She sacrificed her body, her reputation, her future, and so much more to bear the Son of God into this world. Likewise, she stood at the foot of the cross as He sacrificed Himself so we could receive Him. At the announcement of His conception Mary said “yes.” In the Garden of Gethsemane, Jesus said “yes.” They undid the “no” of Adam and Eve. Different sacrifices, same love, which is united to the will of the Father. One gave life to the Incarnation, the other gives divine life to us everyday at Mass. She is our Mother. He is Our Savior. Redeemer and Co-Redemptrix.
We all actually participate in this, men and women alike, but each have a different role. We are fully aware that God created men and women physically complimentary, but we have also been created mentally, emotionally and spiritually complimentary. This is not so we would make a competition out of our gifts and try to rank one as more important than another, but that our gifts would be of aid to one another, giving where the other is lacking and receiving where we are in need. If we each, men and women alike, live out what we are meant to be, then as Saint Catherine of Siena says, we will “set the world on fire.”
It was a woman who anointed Jesus’ feet with oil, women who walked the Passion with him, and women who prepared the spices after his burial. It was the apostles, all men, who were sent out two by two, who were given the authority to forgive sins, and who were present at the last supper.
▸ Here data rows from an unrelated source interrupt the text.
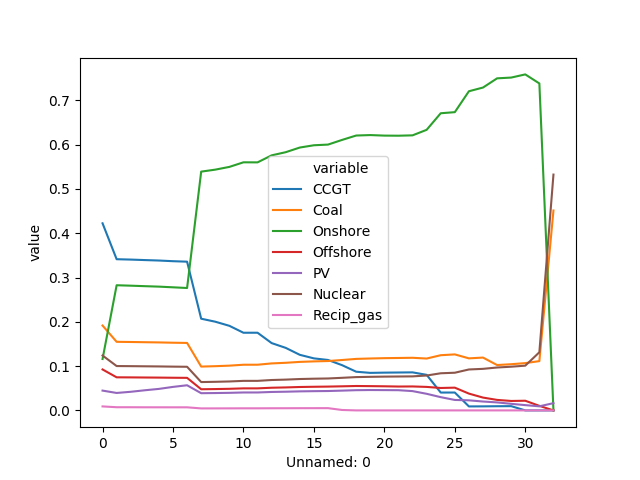
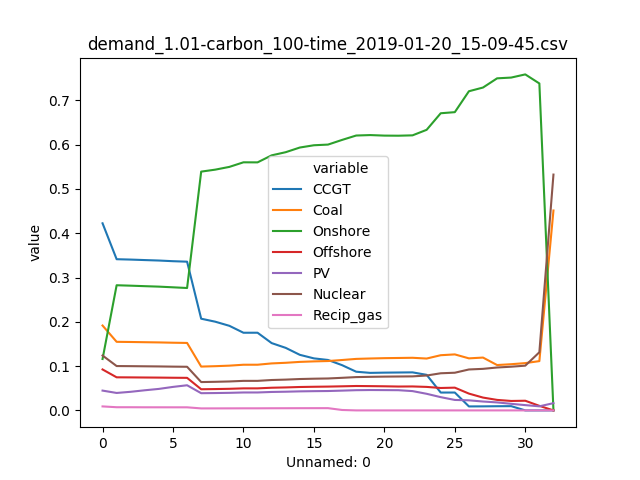
added maximum solar, wind capacities

Changed region(s): [[0.125, 0.0625, 0.875, 0.125]]

diff --git a/run/batchrunners/scenarios/graph_plotter.py b/run/batchrunners/scenarios/graph_plotter.py
@@ -4,6 +4,9 @@ import seaborn as sns
 import glob, os
 import numpy as np
 import pandas as pd
+import logging
+
+logger = logging.getLogger(__name__)
 """
 File name: graph_plotter
 Date created: 20/01/2019
@@ -18,17 +21,21 @@ __email__ = "alexander@kell.es"
 pd.set_option('display.max_rows', 500)
 pd.set_option('display.max_columns', 500)
 
+logging.basicConfig(level=logging.INFO)
+
+
 if __name__ == '__main__':
     os.chdir("{}/run/batchrunners/scenarios/data/".format(ROOT_DIR))
     for file_name in glob.glob('*.csv'):
         scenario_results = pd.read_csv(file_name,dtype=np.float64)
         scenario_results['total'] = scenario_results.iloc[:,1:8].sum(axis=1)
         scenario_results.iloc[:,1:8] = scenario_results.iloc[:,1:8].div(scenario_results.total, axis=0)
-        print(scenario_results)
+        logger.info("{} \n {}".format(file_name ,scenario_results))
         scenario_results_long = pd.melt(scenario_results, id_vars='Unnamed: 0', value_vars=['CCGT', 'Coal', 'Onshore', 'Offshore', 'PV', 'Nuclear',
        'Recip_gas'])
-        plot = sns.lineplot(x="Unnamed: 0", y="value", hue='variable', data=scenario_results_long)
+        plot = sns.lineplot(x="Unnamed: 0", y="value", hue='variable', data=scenario_results_long).set_title(file_name)
         figure = plot.get_figure()
+
         figure.savefig('{}/run/batchrunners/scenarios/figures/{}{}.png'.format(ROOT_DIR, file_name.split(".")[0],file_name.split(".")[1]))
         plt.close('all')
 

diff --git a/src/scenario/scenario_data.py b/src/scenario/scenario_data.py
@@ -130,3 +130,8 @@ lost_load = 90
 upfront_investment_costs = 0.25
 
 years_for_agents_to_predict_forward = 7
+
+
+max_onshore_capacity = 34000 # 42 million acres (170,000 km^2) of agricultural land in UK, 10% dedicated to wind with average energy density of 2W/m^2 David McKay, http://www.withouthotair.com/cft.pdf),
+max_offshore_capacity = 1 # 
+max_pv_capacity = 85000 # 10W/m^2 (David McKay), cover 5% of the UK

diff --git a/run/batchrunners/batch_run.py b/run/batchrunners/batch_run.py
@@ -34,7 +34,7 @@ if __name__ == '__main__':
     fixed_params = {"initialization_year": 2018,
                 "number_of_steps": number_of_steps}
     variable_params = {"carbon_price_scenario": [[18]*50, [100]*50, [200]*50],
-                  "demand_change": [[1.01]*50, [0.995]*50]
+                  "demand_change": [[1.01]*50]
                    }
 
     batch_run = BatchRunnerMP(World,

diff --git a/src/agents/generation_company/gen_co.py b/src/agents/generation_company/gen_co.py
@@ -149,7 +149,7 @@ class GenCo(Agent):
         lowest_upfront_cost = 0
         total_upfront_cost = 0
         counter =0
-        while self.money > lowest_upfront_cost:
+        while 0.25 * self.money > lowest_upfront_cost:
             counter += 1
             # if counter>3:
             #     break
At Pentecost we see very clearly the complimentary roles of the woman, Mother Mary, and the Apostles in the mission of church. In the Upper Room, the Holy Spirit breathes on them and the men were given life to go out and start the church. Mary was also there praying and interceding on their behalf. As their Mother, she played an important and complimentary role in the mission of the Church. Each of these are equally important in the eyes of God and they are not to be ranked in human terms.
True equality between women and men has nothing to do with the material equality we so often feel resentment over. True equality actually has everything to do with who we were created to be through the eyes of God. The complimentary nature of men and women is reflected in the very design of God’s creation. Furthermore, it was validated by the mission of Jesus Christ and implemented through the handing on of the Holy Spirit.
Let us be grateful for the men who love God enough to say “yes” and bring us His body and blood. And let us be grateful for Our Mother Mary, who in following the continual call of the Heavenly Father, shall be called Blessed for all generations. Let us be grateful for one another, equally loved with different gifts.